RED DEER COUNTY – Ratepayers in Red Deer County have moved into the new year with expectations they will not be hit with higher property taxes in 2021.
Last month at Red Deer County council’s regular meeting on Dec. 15, the 2021-2023 Operating and 2021-2025 Capital budgets were approved.
The motion was passed after being tabled for two weeks, and took into account any public feedback that was submitted for council to consider.
“Council certainly recognizes the challenges - both financial and personal - brought about by COVID-19,” said Red Deer County Mayor Jim Wood. “We are not expecting any tax increases at all.
“What we are looking at right now and recognizing that it’s a tough time for everyone, the budget we have put forward has been put forward with the intention of no tax increase.
"All the work we got shown on our operating and capita budgets will not require a tax increase. We must not create undue hardship on taxpayers, but we must also ensure our infrastructure is in excellent condition.”
The county’s mill rates for 2021 will be determined once individual property assessments are calculated by the end of February. The rural municipality will also collect provincial school taxes.
The new operating budget will also see a slight increase from $54.4 million to $56.8 million, while capital spending increases to $42.4 million from last year’s $32.3 million, with a large portion going toward large-scale construction at McKenzie Road on the south end of Gasoline Alley. Specifically, the county has earmarked $8 million toward the construction of two roundabouts on McKenzie Road.
Other capital projects for 2021 include:
• $6.5 million for utility infrastructure upgrades
• $5.4 million for the ongoing bridge program
• $4 million internet utility
• $2.8 million for road construction on Lantern Street
• $1.9 million for fire tender/engine/apparatus replacements
• $1 million for county trail development
• $976,000 for capital expenses at Red Deer Regional Airport
Wood said part of Red Deer County’s ongoing fiscal success is seeing continuous growth, right through the recession and more recently, right through the challenging months of the COVID-19 pandemic.
“That new growth that comes into Red Deer County is new tax dollars,” he said. “That new tax revenue that we get from new businesses and new houses being built brings new revenue into Red Deer County and makes us more efficient.”
He added another part of the county’s success is how the rural municipality looks after its infrastructure, noting there is not “millions and millions of dollars tied up in construction equipment” and that they have been able to keep costs low because they operate with a tender system and that makes the rural municipality’s operations more efficient.

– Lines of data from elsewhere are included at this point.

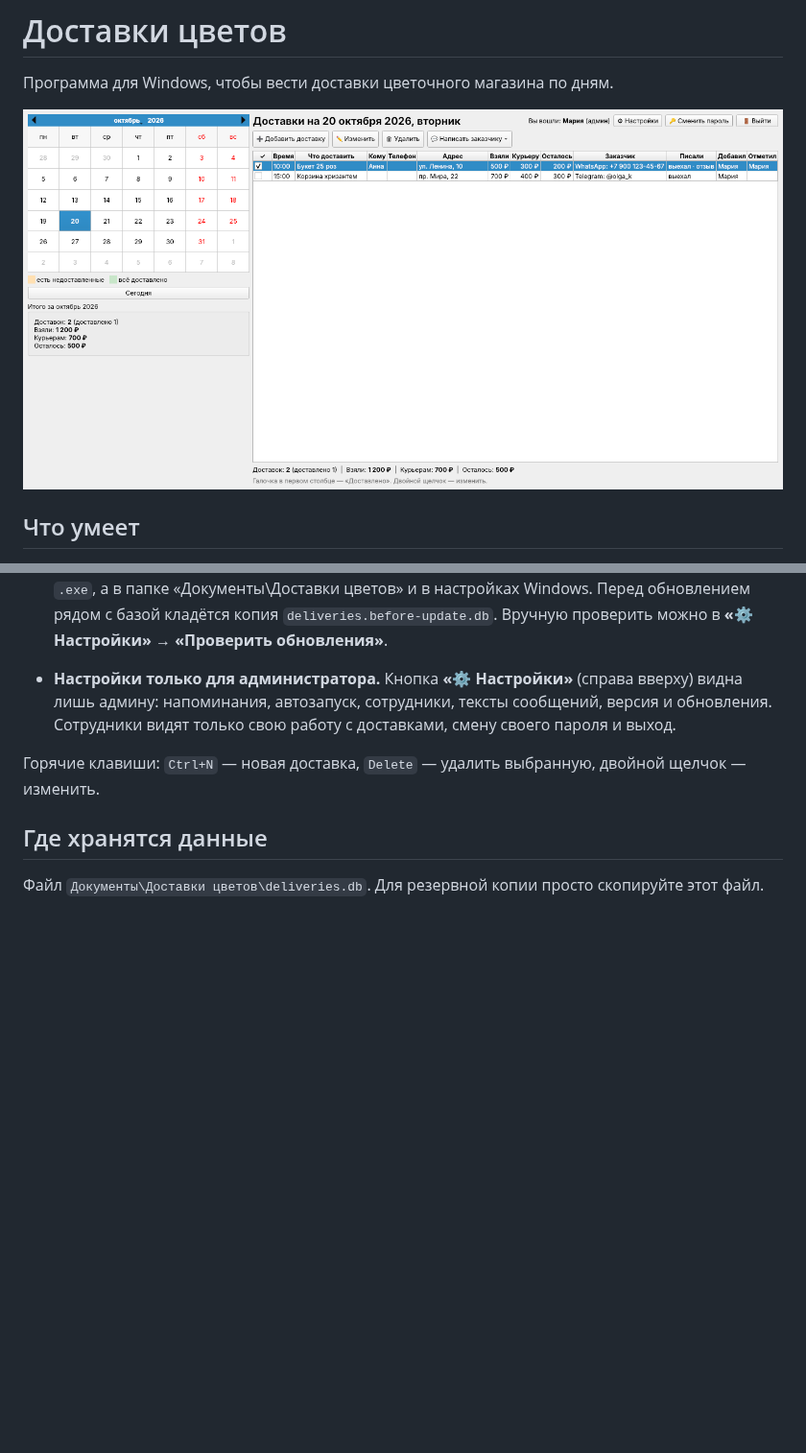
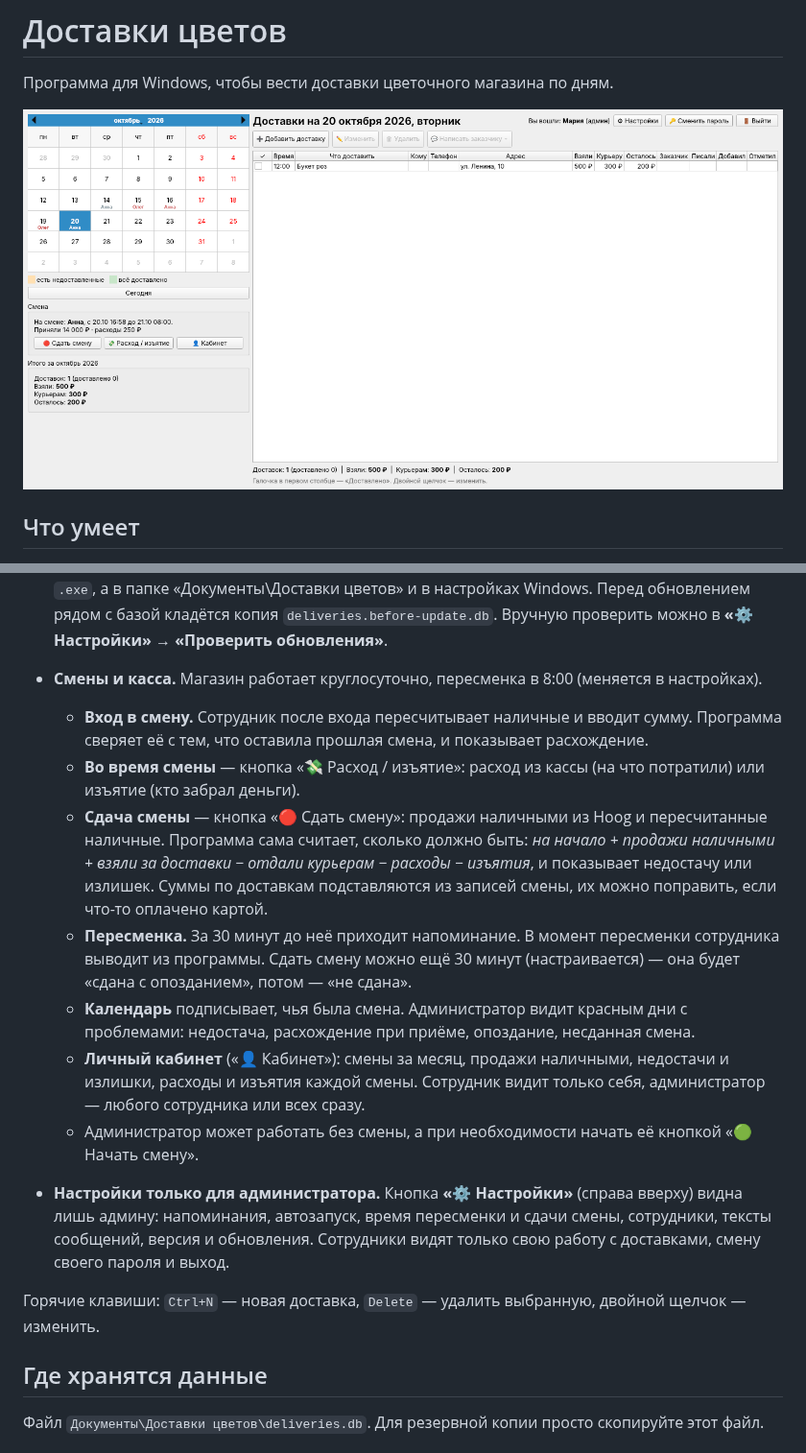
Before and after one commit to alprazolamkent-cloud/flower, a Markdown page: README.md, 2 parts joined by grey strips. Shown at 96% size. Drawn GitHub-style; pictures changed too: docs/screenshot.png; blank space fills up the shorter version.

```diff
--- a/README.md
+++ b/README.md
@@ -34,7 +34,15 @@
 
 - **Автообновление.** Программа сама проверяет новые версии при запуске и раз в 6 часов. Нашла — спросит «Обновить сейчас?», скачает новый файл, проверит его целостность, заменит себя и перезапустится. Записи, сотрудники и настройки остаются на месте: они хранятся не в `.exe`, а в папке «Документы\\Доставки цветов» и в настройках Windows. Перед обновлением рядом с базой кладётся копия `deliveries.before-update.db`. Вручную проверить можно в **«⚙ Настройки» → «Проверить обновления»**.
 
-- **Настройки только для администратора.** Кнопка **«⚙ Настройки»** (справа вверху) видна лишь админу: напоминания, автозапуск, сотрудники, тексты сообщений, версия и обновления. Сотрудники видят только свою работу с доставками, смену своего пароля и выход.
+- **Смены и касса.** Магазин работает круглосуточно, пересменка в 8:00 (меняется в настройках).
+  - **Вход в смену.** Сотрудник после входа пересчитывает наличные и вводит сумму. Программа сверяет её с тем, что оставила прошлая смена, и показывает расхождение.
+  - **Во время смены** — кнопка «💸 Расход / изъятие»: расход из кассы (на что потратили) или изъятие (кто забрал деньги).
+  - **Сдача смены** — кнопка «🔴 Сдать смену»: продажи наличными из Hoog и пересчитанные наличные. Программа сама считает, сколько должно быть: *на начало + продажи наличными + взяли за доставки − отдали курьерам − расходы − изъятия*, и показывает недостачу или излишек. Суммы по доставкам подставляются из записей смены, их можно поправить, если что-то оплачено картой.
+  - **Пересменка.** За 30 минут до неё приходит напоминание. В момент пересменки сотрудника выводит из программы. Сдать смену можно ещё 30 минут (настраивается) — она будет «сдана с опозданием», потом — «не сдана».
+  - **Календарь** подписывает, чья была смена. Администратор видит красным дни с проблемами: недостача, расхождение при приёме, опоздание, несданная смена.
+  - **Личный кабинет** («👤 Кабинет»): смены за месяц, продажи наличными, недостачи и излишки, расходы и изъятия каждой смены. Сотрудник видит только себя, администратор — любого сотрудника или всех сразу.
+  - Администратор может работать без смены, а при необходимости начать её кнопкой «🟢 Начать смену».
+- **Настройки только для администратора.** Кнопка **«⚙ Настройки»** (справа вверху) видна лишь админу: напоминания, автозапуск, время пересменки и сдачи смены, сотрудники, тексты сообщений, версия и обновления. Сотрудники видят только свою работу с доставками, смену своего пароля и выход.
 
 Горячие клавиши: `Ctrl+N` — новая доставка, `Delete` — удалить выбранную, двойной щелчок — изменить.
 
```
Also changed, not shown: 8 other files.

He concedes the county has seen “some assessment value loss” but it has not been broad across all sectors.
“It is up and down in various sectors depending on location,” he said. “But I do know the budget we brought forward is an investment into the future budget. We are looking at trying to make sure businesses and residents in Red Deer County have the latest technology advantage.”
He said the county is particularly focused on investing into fibre optics technology to provide better internet services to residents and businesses, adding the service has become critically important to the farming community, and to young students who now have to do their learning from home due to the COVID-19 pandemic.
“We are finding these types of services are what people are expecting and enticing to people who want to be in Red Deer County,” said Wood.